The December 24th issue of /The Washington Post/ featured on page one
of the Style section a long article entitled "When LBJ Took a Flying
Leap at Peace", discussing Johnson's Christmas 1967 trip to Rome to
discuss the Viet Nam conflict with Pope Paul VI.
One of the paragraphs in the story starts "After a brief visit with
Italian President Giuseppe Saragat, ..."
And therein lies a story.
The then US Ambassador to Rome was Freddie Reinhardt. [G. Frederick
Reinhardt (1911-1971) was one of the most distinguished FSO's I have
ever known, and one of the two best ambassadors under whom I have had
the pleasure to serve. Freddie was a Californian, and was graduated
from the University of California. But his secondary schooling was at
Le Rosey, the prestigious international boarding school in Rolle,
Switzerland, from which were also graduated figures such as CIA Director
Dick Helms, the Shah of Iran, etc., etc.] Freddie was an early
ambassador to Viet Nam, and then, in the late 1950's, when we met, US
Ambassador to Cairo. Although I was very junior in that embassy, and he
at the top of the heap, we became friends as our respective daughters
played together. In 1961, when President John F. Kennedy became
president, among his other dazzlingly intelligent ambassadorial
appointments was that of Freddie to Rome. Freddie was a polyglot, and
one of his many languages -- along with French, German, and Russian (he
was one of the early Sovietologists in the Department, along with Chip
Bohlen and George Kennan) -- was Italian. Freddie was the first career
US ambassador to Rome in decades, if not centuries, and may well have
been the last. President Kennedy made special financial arrangements so

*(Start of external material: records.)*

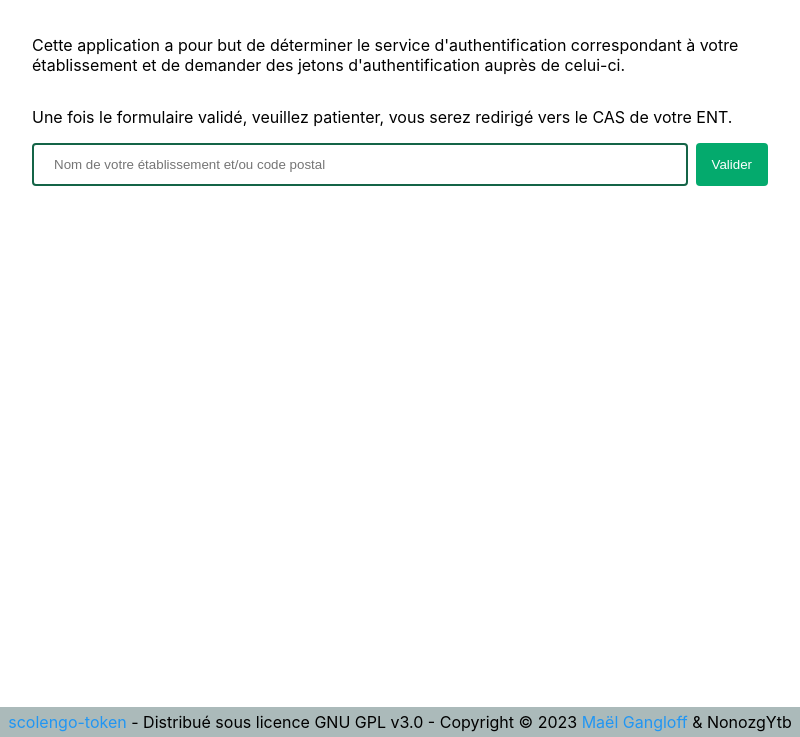
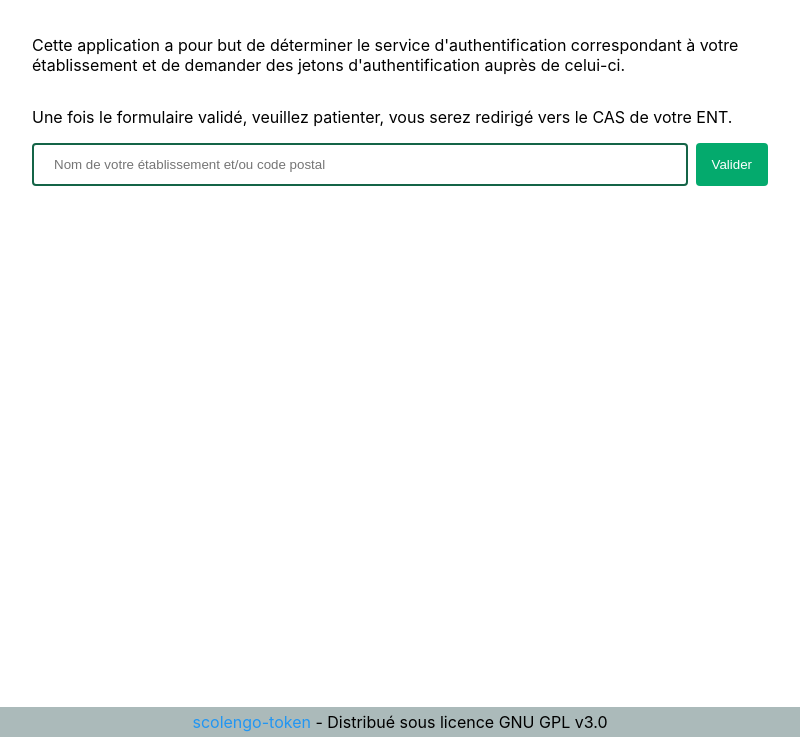
Before and after one commit to maelgangloff/scolengo-token, an Electron app: page src/index.html in a window 800 px wide. Shown: the part 63-800 px from the top of the page. Drawn offline with Linux system fonts and the light colour scheme; no server answers.

Commit message:
chore: remove too long footer

```diff
--- a/src/index.html
+++ b/src/index.html
@@ -17,7 +17,7 @@
     </ul>
     <section class="section-iframe"></section>
     <footer>
-      <a href="https://github.com/maelgangloff/scolengo-token" target="_blank">scolengo-token</a> - Distribué sous licence GNU GPL v3.0 - Copyright © 2023 <a href="mailto:contact@maelgangloff.fr">Maël Gangloff</a> & <a href="mailto:nonozg.ytb@gmail.com"></a>NonozgYtb</a>
+      <a href="https://github.com/maelgangloff/scolengo-token" target="_blank">scolengo-token</a> - Distribué sous licence GNU GPL v3.0</a>
     </footer>
     <script src="./renderer.js"></script>
   </body>
```
Also changed, not shown: package.json (+0 -7 lines).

that Freddie could afford the post.
In 1967, Freddie met Air Force One at the airport, and drove with
President Johnson into Rome, where their first stop was the Presidency.
Freddie explained to President Johnson during the drive that he had
taken the liberty, en route to the Vatican, of arranging a short
meeting with Italian president Giuseppe Saragat, since not to have done
so would have been an enormous diplomatic slight to the president of a
close NATO ally. Johnson replied to Freddie, in his famous Texan drawl,
"Son, if I had wanted to see the president of Italy, I would have told
Upon his return to Washington, Johnson had Amb. Reinhardt summarily
fired from his post.
This should go down somewhere in the "Annals of Diplomacy".
Collegial warm regards,